- Reconsider inflation protection. Premiums drop if buyers forgo inflation protection. A 5 percent compound growth option for benefits was once the norm, meaning a $100 daily benefit became a $265 daily benefit after 20 years. Adding this safeguard today raises the cost of a policy by 120 to 240 percent for a 55-year old, according to AALTCI.
Eliminating inflation protection is the route Rief-Heskett ultimately chose, effectively freezing current benefits in order to keep her premiums low. It's a less than ideal choice, warns Bonnie Burns of the nonprofit California Health Advocates, because nursing home costs keep rising and it could be a couple of decades before you call upon your benefits.
For some, she says a better alternative may be to walk away from a costly policy and shop for another. You can stop paying premiums altogether and keep coverage equal to the premiums that you have already paid. In certain states, the law requires insurers to allow this once premium hikes hit a certain threshold. So if you've paid $20,000 in premiums, your new maximum lifetime benefit would be $20,000.
- Be realistic about what you're buying. "I advise clients to consider a long-term policy as a way to ease costs rather than cover them entirely," says Charles Farrell, a tax attorney and CEO of Denver-based Northstar Investment Advisors.
How much insurance you need depends on your annual income and local care costs, Farrell says. If investments and Social Security generate $50,000, for instance, then insurance need only cover $50,000 to pay for the most expensive long-term care (estimated to be around $100,000 per year). Of course, this math changes if a healthy spouse shares your income.
- Get coverage in your early 50's. Buy before the aches and pains of aging set in, because insurers are becoming more circumspect about the policies they issue. "If you have any sort of healthcare hiccup in your past, you won't get coverage," Farrell says.
- Ask if your employer offers group coverage. If you opt for coverage in the first 60 days of employment, you generally have guaranteed acceptance.
Workers who leave jobs are usually allowed to convert their group long-term care insurance plan to an individual plan. But that coverage could change slightly if your former employer cancels the group contract, and of course, rates could always go up.
If your employer doesn't offer a group plan, associations or churches often do. Your health history has to be approved in order for you to buy into one of these plans, but prices of group plans are typically lower than those of individual plans.
- Understand what you are getting. Long-term care policies are extremely technical. Some plans come with 90-day elimination periods before coverage begins. Others provide specifications about care that can vary depending on what state you happen to be in.
"If an insurance company can find a reason to disqualify you or not pay a claim, it's in their financial interest to do so," Slome says. "It might not be in the consumer's best interest, but it is reality."

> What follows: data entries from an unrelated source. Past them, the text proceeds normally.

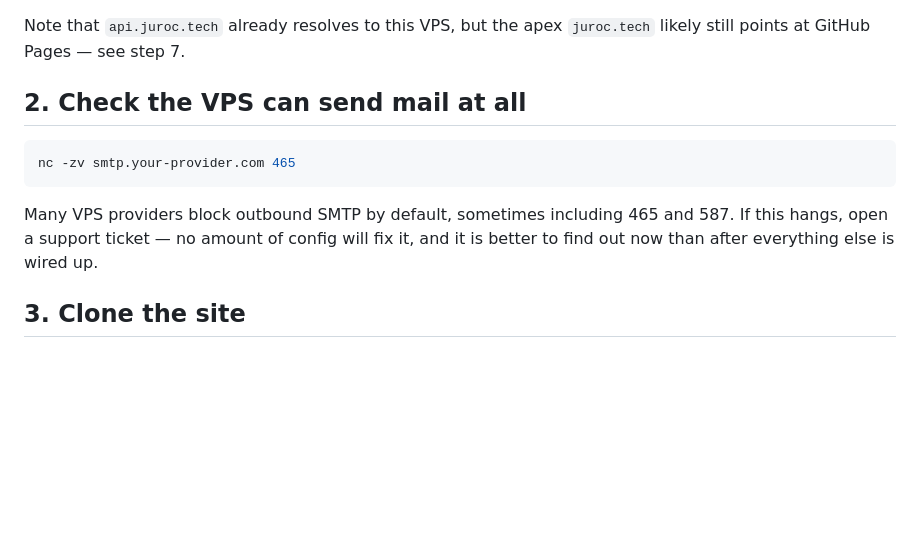
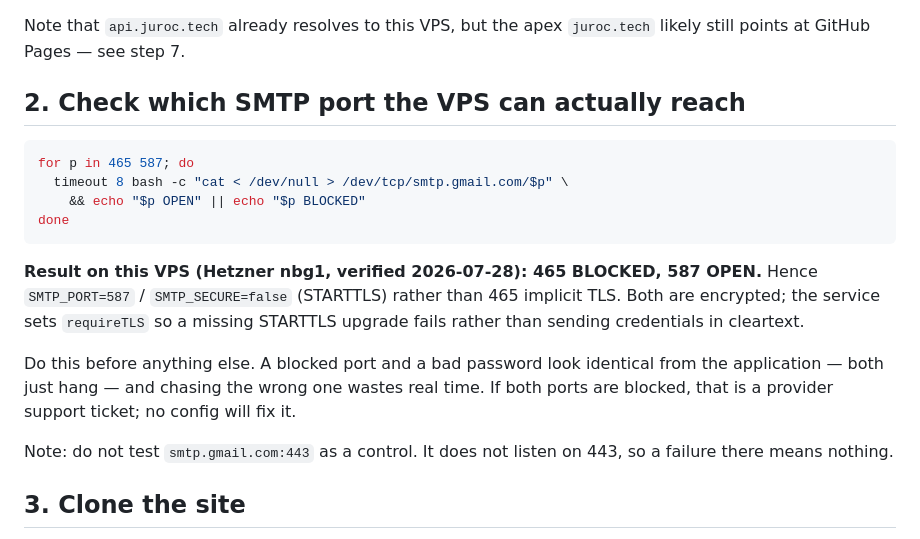
Before and after one commit to RobertoJudele/jurocwebsite, a Markdown page: deploy/README.md, the part around the change. Drawn GitHub-style; blank space fills up the shorter version.

Commit message:
Record the verified SMTP port result in the runbook
Step 2 told the reader to test 465 and open a support ticket if it hung.
On this VPS 465 is blocked but 587 is open, so the ticket advice would
have sent them down a dead end. Test both ports, state the verified
result, and note that smtp.gmail.com is not a valid control on 443 since
it does not listen there.

Co-Authored-By: Claude Opus 5 <noreply@anthropic.com>

````diff
--- a/deploy/README.md
+++ b/deploy/README.md
@@ -24,15 +24,27 @@ The trainee API owns `api.juroc.tech`; this site takes `juroc.tech` and
 Note that `api.juroc.tech` already resolves to this VPS, but the apex
 `juroc.tech` likely still points at GitHub Pages — see step 7.
 
-## 2. Check the VPS can send mail at all
+## 2. Check which SMTP port the VPS can actually reach
 
 ```sh
-nc -zv smtp.your-provider.com 465
+for p in 465 587; do
+  timeout 8 bash -c "cat < /dev/null > /dev/tcp/smtp.gmail.com/$p" \
+    && echo "$p OPEN" || echo "$p BLOCKED"
+done
 ```
 
-Many VPS providers block outbound SMTP by default, sometimes including 465 and
-587. If this hangs, open a support ticket — no amount of config will fix it, and
-it is better to find out now than after everything else is wired up.
+**Result on this VPS (Hetzner nbg1, verified 2026-07-28): 465 BLOCKED, 587
+OPEN.** Hence `SMTP_PORT=587` / `SMTP_SECURE=false` (STARTTLS) rather than 465
+implicit TLS. Both are encrypted; the service sets `requireTLS` so a missing
+STARTTLS upgrade fails rather than sending credentials in cleartext.
+
+Do this before anything else. A blocked port and a bad password look identical
+from the application — both just hang — and chasing the wrong one wastes real
+time. If both ports are blocked, that is a provider support ticket; no config
+will fix it.
+
+Note: do not test `smtp.gmail.com:443` as a control. It does not listen on 443,
+so a failure there means nothing.
 
 ## 3. Clone the site
 
````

Nearly one in three initial claims are denied, according to a 2010 independent U.S. Department of Health and Human Services audit, although "insurance companies tend to err slightly on the side of approving claims that may not meet policy contract benefit eligibility," the report said.
That's only for customers who manage to hang on to their insurance until they have a claim to file. "Right now we're at the mercy of the insurance companies," Rief-Heskett says. "The scary part is that they could raise premiums again next year."
(The writer is a Reuters contributor. The opinions expressed are her own.)